- Task goal
Each line of the entries below that includes "Slab" belongs in your answer.

Content starts

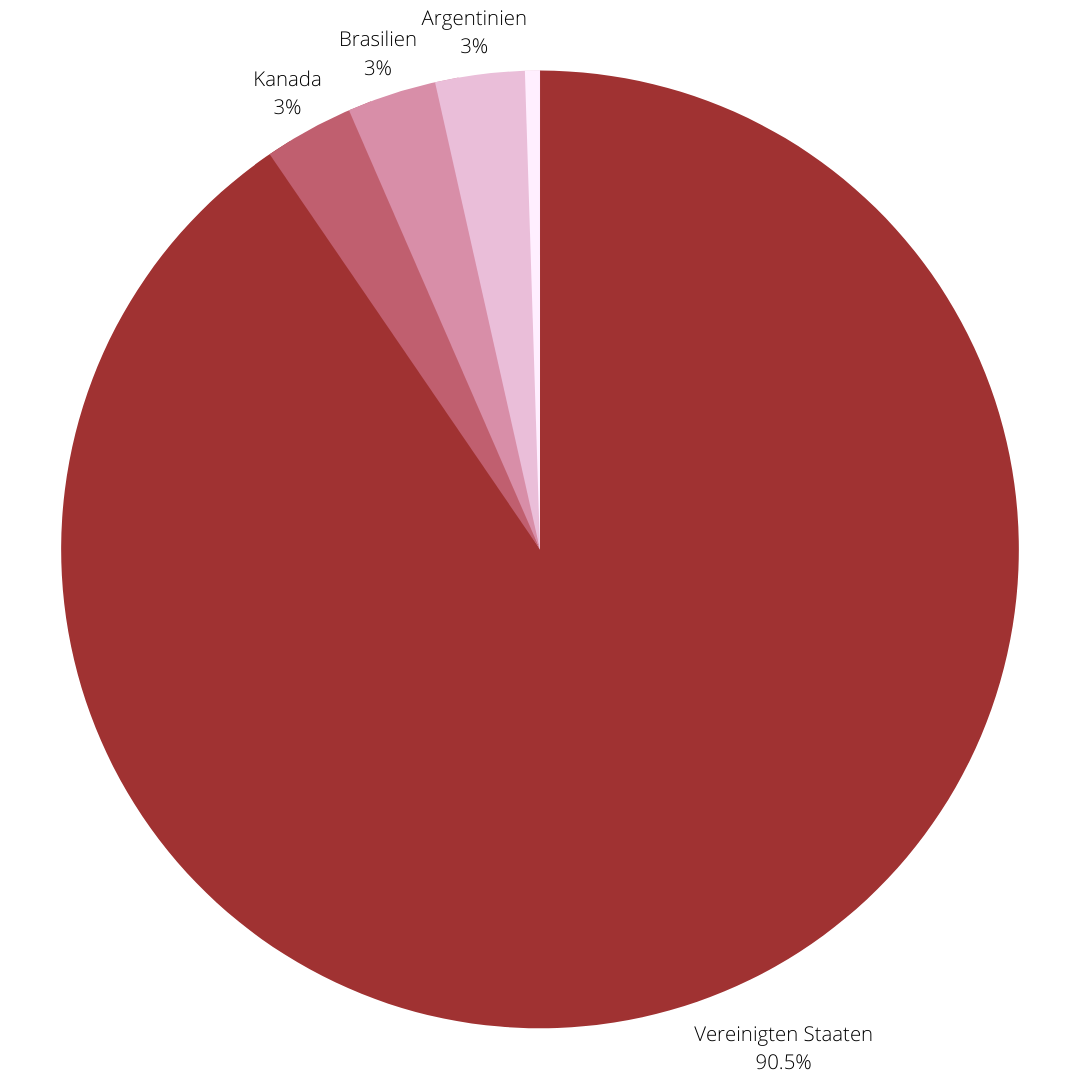
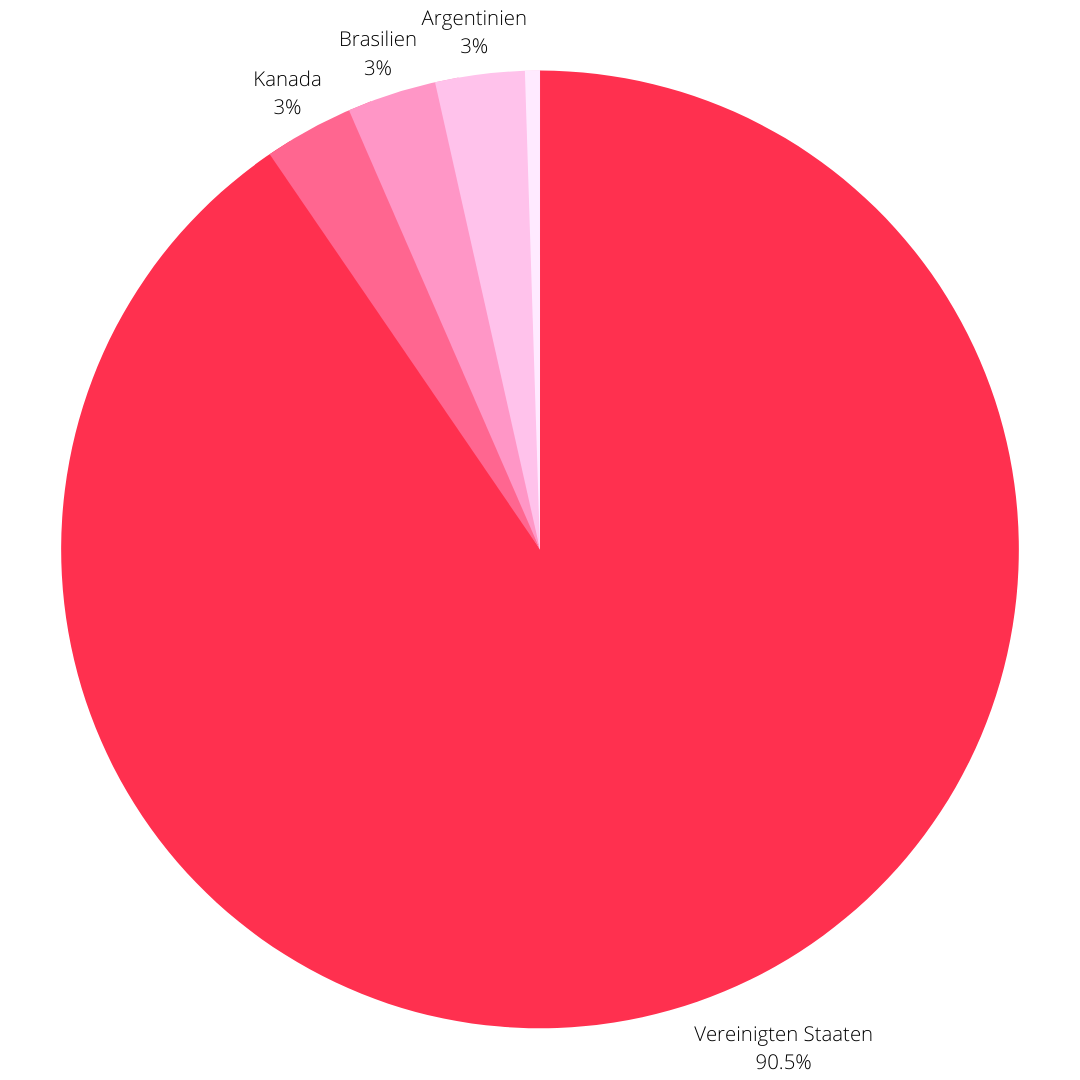
adding footer, change colors adding pages

diff --git a/src/modules/Gefahren.js b/src/modules/Gefahren.js
@@ -1,0 +1,14 @@
+import "../files/css/GefahrenDerReise.scss"
+
+import Schiffsbild from "../files/images/Auswanderungsschiff.jpeg"
+
+const GefahrenAufDerReise = () => {
+    return ( <div className="GefahrenAufDerReisePage box">
+        <h3>Die Gefahren auf der Reise nach Amerika</h3>
+    
+        <p>Ältliche Europäer haben die Reise nach Amerika auf sich genommen. Alle mit demselben Ziel. Ein besseres Leben. Doch leider brachte alleine die Reise nach Amerika viele Opfer. Nur jeder zweite konnte die nicht unbedenkliche Reise erfolgreich beenden. Mit Dampf oder Segelschiffen wanderten die Europäer über den Atlantischen Ozean aus. Dabei wurden die Schiffe bis auf das Maximum mit Menschenmassen beladen. Auf kleinen Segelschiffen wurden teilweise bis zu 250 Menschen untergebracht. Dabei hatten sie nur ca. 45 cm Platz für sich selbst. Privatsphäre gab es nicht. Was auch dazu führte, dass auf den Schiffen Tumulte und Prügeleien entstanden. Der Platzmangel, die Verteilung des Essens oder das unausgewogene Essen ließ viele Menschen mit blauen Augen oder im Meer landen. Auch Hygiene konnte man auf den Auswanderungsschiffen nicht großschreiben. Dies hatte Krankheiten wie Shigellose (Ansteckender Durchfall u. Fieber) und Keuchhusten zu folge. Kinder, die an Bord wahren, überlebten solche Erkrankungen mitunter nicht. Wenn die Schiffsfahrten zu lange andauerten, und dadurch die Vorräte zur Neige gingen, war Mangelernährung ebenfalls eine häufige Todesursache. Vorräte waren meist bis zu 2 Monate geplant. Und zu guter Letzt musste das Schiff selbst auch standhalten. Die Menschen damals waren den Seestürmen hilflos ausgeliefert. Zudem war der Ärmelkanal ein kritischer Punkt der Reise, da er war durch viele Untiefen geprägt war, welche umschifft werden mussten.</p>
+        <img src={Schiffsbild} alt="Auswanderungsschiff" />
+    </div> );
+}
+ 
+export default GefahrenAufDerReise;

diff --git a/src/modules/Warum.js b/src/modules/Warum.js
@@ -4,10 +4,10 @@ import pic1 from "../files/images/gr202190.jpg"
 
 const WarumPage = () => {
     return ( <div className="WarumPage">
-        <div className="c">
+        <div className="c box">
 
             <h3>Warum wollten die Menschen auswandern?</h3>
-                <p>Die ersten deutschen Auswanderer wurden von religiösen, politischen oder wirtschaftlichen Gründe angetrieben. Religiöse Splittergruppen erhofften sich zum Beispiel im "Land der unbegrenzten Möglichkeiten" mehr Religionsfreiheit. Viele politisch Aktive hatten nach der gescheiterten Revolution im Jahre 1848 die Hoffnung auf ein demokratisches Deutschland verloren und verließen deshalb die Heimat.</p>
+                <p>Die ersten deutschen Auswanderer wurden von religiösen, politischen oder wirtschaftlichen Gründen angetrieben. Religiöse Splittergruppen erhofften sich zum Beispiel im "Land der unbegrenzten Möglichkeiten" mehr Religionsfreiheit. Viele politisch Aktive hatten nach der gescheiterten Revolution im Jahre 1848 die Hoffnung auf ein demokratisches Deutschland verloren und verließen deshalb die Heimat.</p>
                 <img id="first" src={pic1} alt="Deutsche Revolution 1848"/>
                 <br />
                 <p>Hauptgrund für die meisten Auswanderer ist und war aber die wirtschaftliche Situation. Im 19. Jahrhundert bewirkten Hungersnöte in den Städten und die Landknappheit – durch ein Erbrecht, das das Land in immer kleinere Parzellen aufteilte –, dass vielen ein Überleben in Deutschland kaum möglich war. Durch die beginnende Industrialisierung starben außerdem ganze Berufszweige aus.</p>

diff --git a/src/modules/footer.js b/src/modules/footer.js
@@ -1,0 +1,34 @@
+import "../files/css/footer.scss"
+
+const Footer = () => {
+    return ( <div className="Footer">
+        <div className="c">
+            <div className="Title">
+                <h1>Flüchtlingsbewegung</h1>
+                <p className="d bindestrich">-</p>
+                <p className="d">Die Flucht aus Europa</p>
+            </div>
+
+            <div className="Cat Team">
+                <h4>Team</h4>
+                <a href="https://www.instagram.com/arman010305/">Arman</a><br />
+                <a href="https://www.instagram.com/dustin_dm__/">Dustin</a><br />
+                <a href="https://www.instagram.com/cxr_vxriven/">Iven</a><br />
+                <a href="https://www.instagram.com/regen_ud69/">Lucas</a><br />
+            </div>
+
+            <div className="Cat">
+                <h4 className="d">Informationen</h4>
+                <a href="/imprint">Impressum</a><br />
+                <a href="/datenschutz">Datenschutz</a><br />
+            </div>
+        </div>
+        <hr />
+        <p className="Copyright">© {new Date().getFullYear()} Dustin Meyer (DustinDEV2more Development)</p>
+        <p className="Copyright">Covered by MIT License.</p>
+        <p className="Copyright">All used Images and other assets are excluded from this license.</p>
+    </div> );
+}
+ 
+export default Footer;<div className="Footer">
+</div>

diff --git a/src/modules/MitWem.js b/src/modules/MitWem.js
@@ -1,0 +1,13 @@
+import "../files/css/MitWem.scss"
+
+
+const GefahrenAufDerReise = () => {
+    return ( <div className="GefahrenAufDerReisePage box">
+        <h3>Mit wem? (Platzhalter. Noch in Arbeit)</h3>
+    
+        <p>Lorem ipsum dolor sit amet, consectetuer adipiscing elit. Aenean commodo ligula eget dolor. Aenean massa. Cum sociis natoque penatibus et magnis dis parturient montes, nascetur ridiculus mus. Donec quam felis, ultricies nec, pellentesque eu, pretium quis, sem. Nulla consequat massa quis enim. Donec pede justo, fringilla vel, aliquet nec, vulputate eget, arcu. In enim justo, rhoncus ut, imperdiet a, venenatis vitae, justo. Nullam dictum felis eu pede mollis pretium. Integer tincidunt. Cras dapibus. Vivamus elementum semper nisi. Aenean vulputate eleifend tellus. Aenean leo ligula.</p>
+        <img src="https://randomwordgenerator.com/img/picture-generator/55e6d0405754a809ea898279c02132761022dfe05a51774073267dd2_640.jpg" alt="Random Pic" />
+    </div> );
+}
+ 
+export default GefahrenAufDerReise;

diff --git a/src/App.js b/src/App.js
@@ -3,6 +3,11 @@ import Header from "./modules/header";
 import TitlePage from "./modules/TitlePage";
 import WarumPage from "./modules/Warum";
 import WohinPage from "./modules/Wohin";
+import WasGibtEsInAmericaPage from "./modules/WasGibtsInAmerika";
+import Gefahren from "./modules/Gefahren";
+import MitWem from "./modules/MitWem";
+
+import Footer from "./modules/footer";
 
 function App() {
   return (
@@ -12,10 +17,10 @@ function App() {
         <TitlePage />
         <WarumPage />
         <WohinPage />
-        {/* Was gibt es in Amerika */}
+        <WasGibtEsInAmericaPage />
 
-        {/* Auf welche Gefahren mussten sich die Migranten vorbereiten */}
-        {/* Mit wem */}
+        <Gefahren />
+        <MitWem />
         {/* Aus welchen ländern */}
         {/* Wie war die Ankunft */}
 
@@ -23,6 +28,9 @@ function App() {
         {/* Waren sie in Amerika willkommen */}
         {/* Was ist passiert? */}
 
+        {/* Instagram Quizz */}
+
+        <Footer />
         </div>
     </div>
   );

diff --git a/src/files/css/footer.scss b/src/files/css/footer.scss
@@ -1,0 +1,66 @@
+.Footer {
+    max-height: 9vw;
+
+    .c {
+    display: flex;
+    justify-content: space-around;
+    }
+
+    .Title {
+        display: flex;
+        align-items: center;
+
+        .bindestrich {
+            margin: 10px 10px;
+        }
+    }
+
+    .Cat {
+        justify-content: center;
+        text-align: left;
+
+        h4 {
+            margin-bottom: 10px;
+        }
+    }
+
+
+
+
+    hr {
+        margin: 40px 40px;
+    }
+
+    .Copyright {
+        text-align: center;
+        color: rgb(84, 84, 84);
+        font-size: smaller;
+    }
+
+
+@media screen and (max-width: 1300px) {
+    .c {
+        display: block;
+    }
+
+    .Title {
+        display: block;
+        text-align: center;
+    }
+
+    .Cat {
+        display: flex;
+        justify-content: space-around;
+    }
+
+
+    br, hr {
+        display: none;
+    }
+
+    .Team {
+        display: none;
+    }
+ }
+
+}

diff --git a/src/files/css/index.scss b/src/files/css/index.scss
@@ -1,12 +1,24 @@
 :root{
-    --Chery:            #A03232;
-    --Peach:            #C86F5E;
-    --Pumpkin:          #E6C073;
-    --Potato:           #FFFEB8;
-    --white:            #eaeaea;
+    --Head:            #ff304f;
+    --Background:      #002651;
+    --Box:             #422d87;
+    --Highligth:       #ff304f;
 }
 
 @import url('https://fonts.googleapis.com/css2?family=Roboto+Slab&display=swap');
+
+html {
+    background-color: var(--Background);
+}
+
+h3, a {
+    color: var(--Head);
+}
+
+.box {
+    background: var(--Box);
+    border-radius: 8px;
+}
 
 * {
     margin: 0px;
@@ -14,6 +26,7 @@
     box-sizing: border-box;
     font-family: "Roboto Slab", sans-serif;
     text-decoration: none ;
+    color: rgb(210, 210, 210);
 }
 
 .d {

diff --git a/src/modules/WasGibtsInAmerika.js b/src/modules/WasGibtsInAmerika.js
@@ -1,0 +1,10 @@
+import "../files/css/WasGibtsInAmerikaPage.scss"
+
+const WasGibtEsInAmericaPage = () => {
+    return ( <div className="WasGibtEsInAmericaPage box">
+        <h3>Was gab es in Amerika?</h3>
+        <p>Auf Amerikanischen Boden wurden einem Freiheit und Gleichheit versprochen. Zustände welchen in manchen Ländern in damaligen Europa nicht für möglich gehalten wurden. Zudem bekam man als Arbeitnehmer höhere Löhne als in Europa. Einen mangel an Grundbesitzt gab es durch die ständige Westerweiterung ebenfalls nicht. Auch zu beachten war wohl der große Goldrausch welcher ab 1843 viele Menschen mit dem Blick auf das schnelle Geld anlockte</p>
+    </div> );
+}
+ 
+export default WasGibtEsInAmericaPage; 

diff --git a/src/files/css/GefahrenDerReise.scss b/src/files/css/GefahrenDerReise.scss
@@ -1,0 +1,39 @@
+.GefahrenAufDerReisePage {
+    text-align: center;
+    
+    padding: 30px 10px;
+    margin: 10px 10px;
+    
+    p {
+        text-align: left;
+    }
+
+    img {
+        width: 89vw;
+        margin-top: 10px;
+        border-radius: 8px;
+    }
+
+    @media screen and (min-width: 1300px) {
+        display: grid;
+        grid-template-columns: 1fr 1fr;
+        gap: 10px;
+
+
+        h3 {
+            font-size: 30px;
+            grid-column: 1/3;
+        }
+
+        img {
+            width: 80%;
+            justify-self: center;
+        }
+
+        p {
+            justify-self: center;
+        }
+    }
+
+
+}

diff --git a/src/files/css/MitWem.scss b/src/files/css/MitWem.scss
@@ -1,0 +1,39 @@
+.MitWemPage {
+    text-align: center;
+
+    padding: 30px 10px;
+    margin: 10px 10px;
+    
+    p {
+        text-align: left;
+    }
+
+    img {
+        width: 89vw;
+        margin-top: 10px;
+        border-radius: 8px;
+    }
+
+    @media screen and (min-width: 1300px) {
+        display: grid;
+        grid-template-columns: 1fr 1fr;
+        gap: 10px;
+
+
+        h3 {
+            font-size: 30px;
+            grid-column: 1/3;
+        }
+
+        img {
+            width: 80%;
+            justify-self: center;
+        }
+
+        p {
+            justify-self: center;
+        }
+    }
+
+
+}

diff --git a/src/modules/Wohin.js b/src/modules/Wohin.js
@@ -3,7 +3,7 @@ import diagram from "../files/images/Diagram Wohin.png"
 
 const WohinPage = () => {
     return ( <div className="WohinPage">
-        <div className="c">
+        <div className="c box">
             <h3>Wohin wollten die Menschen auswandern?</h3>
 
             <p className="m">Besonders in der zweiten Hälfte des 19. Jahrhunderts dominierten als Zielland die USA: 90 Prozent der deutschen Auswanderer, nach Übersee, gingen in die Vereinigten Staaten, mit großem Abstand folgten Kanada, Brasilien, Argentinien.</p>

diff --git a/src/files/css/TitlePage.scss b/src/files/css/TitlePage.scss
@@ -10,7 +10,7 @@
             top: 40%;
             transform: translateY(-50%);
 
-            animation: easein 3s;
+            animation: easein 2s;
         }
     
         @keyframes easein {
@@ -43,8 +43,9 @@
             position: relative;
             top: 45%;
             transform: translateY(-50%);
-            animation: arrow_mobile 4s;
+            animation: arrow_mobile 2s;
             animation-iteration-count: infinite;
+
 
             @keyframes arrow_mobile {
                 from {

Content ends

- Your solution
 @import url('https://fonts.googleapis.com/css2?family=Roboto+Slab&display=swap');
     font-family: "Roboto Slab", sans-serif;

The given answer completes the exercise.